Short class discussions are encouraged following each example before moving onto another complex number or operation. These examples can lead into a mini-lecture about when to use a particular form of a complex number, i.e. rectangular form for addition and, often, exponential form for multiplication and division.
format_list_numbered Sequence
accessibility_new Kinesthetic
10 min.
Quantum State Vectors Complex Numbers Spin 1/2 Arms Representation
Students, working in pairs, use their left arms to represent each component in a two-state quantum spin 1/2 system. Reinforces the idea that quantum states are complex valued vectors. Students make connections between Dirac, matrix, and Arms representation.accessibility_new Kinesthetic
10 min.
quantum states complex numbers arms Bloch sphere relative phase overall phase
Students, working in pairs, use the Arms representations to represent states of spin 1/2 system. Through a short series of instructor-led prompts, students explore the difference between overall phase (which does NOT distinguish quantum states) and relative phase (which does distinguish quantum states).group Small Group Activity
5 min.
accessibility_new Kinesthetic
30 min.
assignment Homework

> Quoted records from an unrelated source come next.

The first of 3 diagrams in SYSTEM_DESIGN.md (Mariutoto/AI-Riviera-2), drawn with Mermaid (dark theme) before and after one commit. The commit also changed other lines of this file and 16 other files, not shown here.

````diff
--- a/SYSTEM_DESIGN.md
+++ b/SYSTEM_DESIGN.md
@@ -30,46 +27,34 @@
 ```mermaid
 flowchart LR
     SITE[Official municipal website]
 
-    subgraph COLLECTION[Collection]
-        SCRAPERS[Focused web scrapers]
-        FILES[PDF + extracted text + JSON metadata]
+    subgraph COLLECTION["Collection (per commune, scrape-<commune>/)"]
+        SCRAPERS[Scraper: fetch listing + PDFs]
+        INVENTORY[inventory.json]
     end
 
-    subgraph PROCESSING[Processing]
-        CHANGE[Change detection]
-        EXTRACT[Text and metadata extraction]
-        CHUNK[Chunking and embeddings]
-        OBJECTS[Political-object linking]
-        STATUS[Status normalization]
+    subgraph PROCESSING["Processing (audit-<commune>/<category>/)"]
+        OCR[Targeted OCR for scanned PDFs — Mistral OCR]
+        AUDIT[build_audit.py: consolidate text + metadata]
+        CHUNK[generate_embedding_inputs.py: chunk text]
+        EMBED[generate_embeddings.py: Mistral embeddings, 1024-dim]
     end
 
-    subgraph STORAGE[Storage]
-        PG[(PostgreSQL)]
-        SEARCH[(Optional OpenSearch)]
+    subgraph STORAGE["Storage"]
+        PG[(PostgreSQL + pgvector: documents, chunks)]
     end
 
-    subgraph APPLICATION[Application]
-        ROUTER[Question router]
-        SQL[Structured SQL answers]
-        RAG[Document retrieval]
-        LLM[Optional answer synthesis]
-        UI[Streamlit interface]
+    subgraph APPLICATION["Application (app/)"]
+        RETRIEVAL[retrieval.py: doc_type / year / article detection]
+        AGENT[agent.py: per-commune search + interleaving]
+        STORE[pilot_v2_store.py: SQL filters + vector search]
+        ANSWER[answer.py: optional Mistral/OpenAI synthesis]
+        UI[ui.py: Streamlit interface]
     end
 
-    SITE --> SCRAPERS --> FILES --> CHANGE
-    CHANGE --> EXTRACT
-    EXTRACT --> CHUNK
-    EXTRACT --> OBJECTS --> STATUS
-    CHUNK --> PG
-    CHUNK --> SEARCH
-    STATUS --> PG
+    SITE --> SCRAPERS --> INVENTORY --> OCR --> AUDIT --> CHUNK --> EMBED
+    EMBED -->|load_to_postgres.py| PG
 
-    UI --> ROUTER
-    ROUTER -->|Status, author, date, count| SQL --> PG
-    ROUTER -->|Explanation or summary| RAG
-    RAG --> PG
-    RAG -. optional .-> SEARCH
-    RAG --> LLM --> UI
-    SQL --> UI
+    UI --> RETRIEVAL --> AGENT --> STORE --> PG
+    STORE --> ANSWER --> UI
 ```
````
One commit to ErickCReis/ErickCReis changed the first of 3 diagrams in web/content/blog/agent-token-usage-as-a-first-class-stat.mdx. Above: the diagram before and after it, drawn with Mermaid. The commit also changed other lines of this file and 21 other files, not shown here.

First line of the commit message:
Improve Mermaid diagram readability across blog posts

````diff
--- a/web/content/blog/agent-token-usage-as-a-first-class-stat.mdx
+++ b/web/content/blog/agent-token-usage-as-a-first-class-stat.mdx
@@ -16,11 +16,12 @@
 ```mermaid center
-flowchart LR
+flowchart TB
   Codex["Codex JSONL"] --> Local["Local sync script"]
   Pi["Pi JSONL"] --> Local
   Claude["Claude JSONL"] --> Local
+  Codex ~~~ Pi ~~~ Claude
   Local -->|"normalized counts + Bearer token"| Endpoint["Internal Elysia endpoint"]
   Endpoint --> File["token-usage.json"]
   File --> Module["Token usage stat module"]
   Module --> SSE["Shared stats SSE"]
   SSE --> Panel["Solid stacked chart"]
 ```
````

Find the rectangular coordinates of the point where the angle \(\frac{5\pi}{3}\) meets the unit circle. If this were a point in the complex plane, what would be the rectangular and exponential forms of the complex number? (See figure.)
group Small Group Activity
10 min.
spin 1/2 eigenstates quantum states
Arms Sequence for Complex Numbers and Quantum States
Students use Tinker Toys to represent each component in a two-state quantum spin system in all three standard bases (\(x\), \(y\), and \(z\)). Through a short series of instructor-led prompts, students explore the difference between overall phase (which does NOT change the state of the system) and relative phase (which does change the state of the system). This activity is optional in the Arms Sequence Arms Sequence for Complex Numbers and Quantum States.assignment Homework
\(z_1=i\),
group Small Group Activity
60 min.
Wavefunctions quantum states probability amplitude histograms matrix notation of quantum states Arms representation
Students review using the Arms representation to represent states for discrete quantum systems and connecting the Arms representation to histogram and matrix representation. The student then extend the Arms representation to begin exploring the continuous position basis.accessibility_new Kinesthetic
10 min.